PROBLEM TO SOLVE: The required result is a copy of each line below in which "fontSize" appears.

Change detection data:
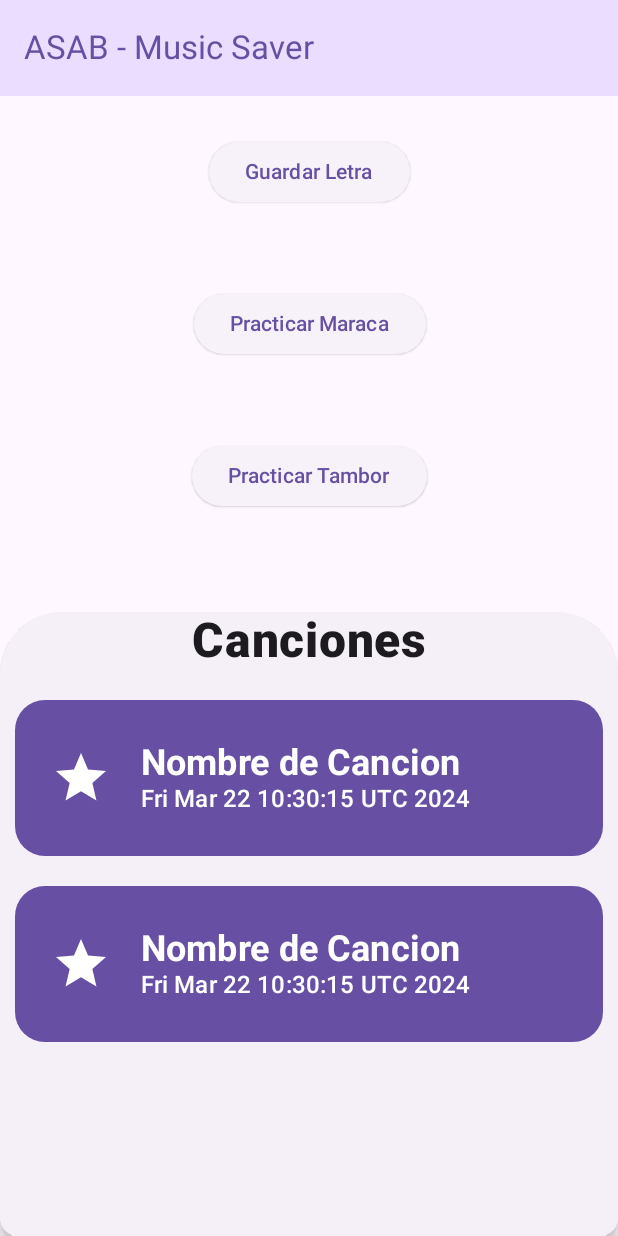
After one commit to SnakyDH/ASAB-Music-Saver, an Android app built with Jetpack Compose: the composable HomeScreen shown on its own in the app's theme, on a phone screen of 412 x 824 dp. The commit adds this screen. Run offline under Robolectric (Android 15) with nearby library versions, the phone set to English and light mode, and no system bars.

Commit message:
feat: add home screen

```diff
--- a/app/src/main/java/com/snakydh/asab_music_saver/MainActivity.kt
+++ b/app/src/main/java/com/snakydh/asab_music_saver/MainActivity.kt
@@ -6,10 +6,8 @@ import androidx.activity.compose.setContent
 import androidx.compose.foundation.layout.fillMaxSize
 import androidx.compose.material3.MaterialTheme
 import androidx.compose.material3.Surface
-import androidx.compose.material3.Text
-import androidx.compose.runtime.Composable
 import androidx.compose.ui.Modifier
-import androidx.compose.ui.tooling.preview.Preview
+import com.snakydh.asab_music_saver.screens.HomeScreen
 import com.snakydh.asab_music_saver.ui.theme.ASABMusicSaverTheme
 
 class MainActivity : ComponentActivity() {
@@ -17,30 +15,13 @@ class MainActivity : ComponentActivity() {
         super.onCreate(savedInstanceState)
         setContent {
             ASABMusicSaverTheme {
-                // A surface container using the 'background' color from the theme
                 Surface(
                     modifier = Modifier.fillMaxSize(),
-                    color = MaterialTheme.colorScheme.background
+                    color = MaterialTheme.colorScheme.background,
                 ) {
-                    Greeting("Android")
+                    HomeScreen()
                 }
             }
         }
     }
 }
-
-@Composable
-fun Greeting(name: String, modifier: Modifier = Modifier) {
-    Text(
-        text = "Hello $name!",
-        modifier = modifier
-    )
-}
-
-@Preview(showBackground = true)
-@Composable
-fun GreetingPreview() {
-    ASABMusicSaverTheme {
-        Greeting("Android")
-    }
-}
--- /dev/null
+++ b/app/src/main/java/com/snakydh/asab_music_saver/screens/HomeScreen.kt
@@ -0,0 +1,149 @@
+package com.snakydh.asab_music_saver.screens
+
+import androidx.compose.foundation.layout.Arrangement
+import androidx.compose.foundation.layout.Column
+import androidx.compose.foundation.layout.Row
+import androidx.compose.foundation.layout.Spacer
+import androidx.compose.foundation.layout.fillMaxHeight
+import androidx.compose.foundation.layout.fillMaxSize
+import androidx.compose.foundation.layout.fillMaxWidth
+import androidx.compose.foundation.layout.padding
+import androidx.compose.foundation.layout.size
+import androidx.compose.foundation.shape.RoundedCornerShape
+import androidx.compose.material.icons.Icons
+import androidx.compose.material.icons.filled.Star
+import androidx.compose.material3.Button
+import androidx.compose.material3.Card
+import androidx.compose.material3.CardDefaults
+import androidx.compose.material3.ElevatedButton
+import androidx.compose.material3.ExperimentalMaterial3Api
+import androidx.compose.material3.Icon
+import androidx.compose.material3.MaterialTheme
+import androidx.compose.material3.Scaffold
+import androidx.compose.material3.Text
+import androidx.compose.material3.TopAppBar
+import androidx.compose.material3.TopAppBarDefaults
+import androidx.compose.runtime.Composable
+import androidx.compose.ui.Alignment
+import androidx.compose.ui.Modifier
+import androidx.compose.ui.draw.clip
+import androidx.compose.ui.text.font.FontWeight
+import androidx.compose.ui.text.style.TextAlign
+import androidx.compose.ui.unit.dp
+import androidx.compose.ui.unit.sp
+import java.util.Date
+
+@OptIn(ExperimentalMaterial3Api::class)
+@Composable
+fun HomeScreen() {
+    Scaffold(
+        topBar = {
+            TopAppBar(
+                colors = TopAppBarDefaults.topAppBarColors(
+                    containerColor = MaterialTheme.colorScheme.primaryContainer,
+                    titleContentColor = MaterialTheme.colorScheme.primary,
+                ),
+                title = {
+                    Text("ASAB - Music Saver")
+                }
+            )
+        }
+    ) { innerPadding ->
+        Column(
+            modifier = Modifier
+                .padding(innerPadding),
+            verticalArrangement = Arrangement.SpaceBetween,
+            horizontalAlignment = Alignment.CenterHorizontally
+        ) {
+            Column(
+                modifier = Modifier.fillMaxHeight(0.4F),
+                verticalArrangement = Arrangement.SpaceAround,
+                horizontalAlignment = Alignment.CenterHorizontally
+            ) {
+                ElevatedButton(
+                    onClick = { /*TODO*/ }) {
+                    Text(text = "Guardar Letra")
+                }
+                ElevatedButton(onClick = { /*TODO*/ }) {
+                    Text(text = "Practicar Maraca")
+                }
+                ElevatedButton(onClick = { /*TODO*/ }) {
+                    Text(text = "Practicar Tambor")
+                }
+            }
+            Card(
+                modifier = Modifier
+                    .padding(top = 40.dp)
+                    .clip(shape = RoundedCornerShape(10, 10)),
+                colors = CardDefaults.cardColors(
+                    containerColor = MaterialTheme.colorScheme.inverseOnSurface,
+                ),
+                elevation = CardDefaults.cardElevation(
+                    defaultElevation = 5.dp
+                )
+            ) {
+                SongsList()
+            }
+        }
+    }
+}
+
+@Composable
+fun SongsList() {
+    val padding = 10.dp;
+    Column(
+        modifier = Modifier
+            .padding(padding, 0.dp)
+            .fillMaxHeight()
+    )
+    {
+        Text(
+            modifier = Modifier.fillMaxWidth(),
+            text = "Canciones",
+            fontWeight = FontWeight.ExtraBold,
+            fontSize = 32.sp,
+            textAlign = TextAlign.Center,
+        )
+        Spacer(modifier = Modifier.padding(padding))
+        SongCard()
+        Spacer(modifier = Modifier.padding(padding))
+        SongCard()
+    }
+}
+
+@Composable
+fun SongCard() {
+    Button(onClick = { /*TODO*/ }, shape = RoundedCornerShape(20.dp)) {
+        Row(
+            modifier = Modifier
+                .fillMaxWidth()
+                .clip(shape = RoundedCornerShape(20))
+        ) {
+            Icon(
+                Icons.Default.Star,
+                modifier = Modifier
+                    .align(
+                        Alignment.CenterVertically
+                    )
+                    .size(40.dp),
+                contentDescription = "Song icons"
+            )
+            Column(
+                modifier = Modifier
+                    .padding(20.dp)
+                    .clip(shape = RoundedCornerShape(10)),
+            ) {
+                Text(
+                    text = "Nombre de Cancion",
+                    fontWeight = FontWeight.Bold,
+                    fontSize = 24.sp,
+                )
+                Text(
+                    text = Date().toString(),
+                    fontSize = 16.sp,
+                )
+            }
+        }
+    }
+
+}
```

EXERCISE OUTPUT:
+            fontSize = 32.sp,
+                    fontSize = 24.sp,
+                    fontSize = 16.sp,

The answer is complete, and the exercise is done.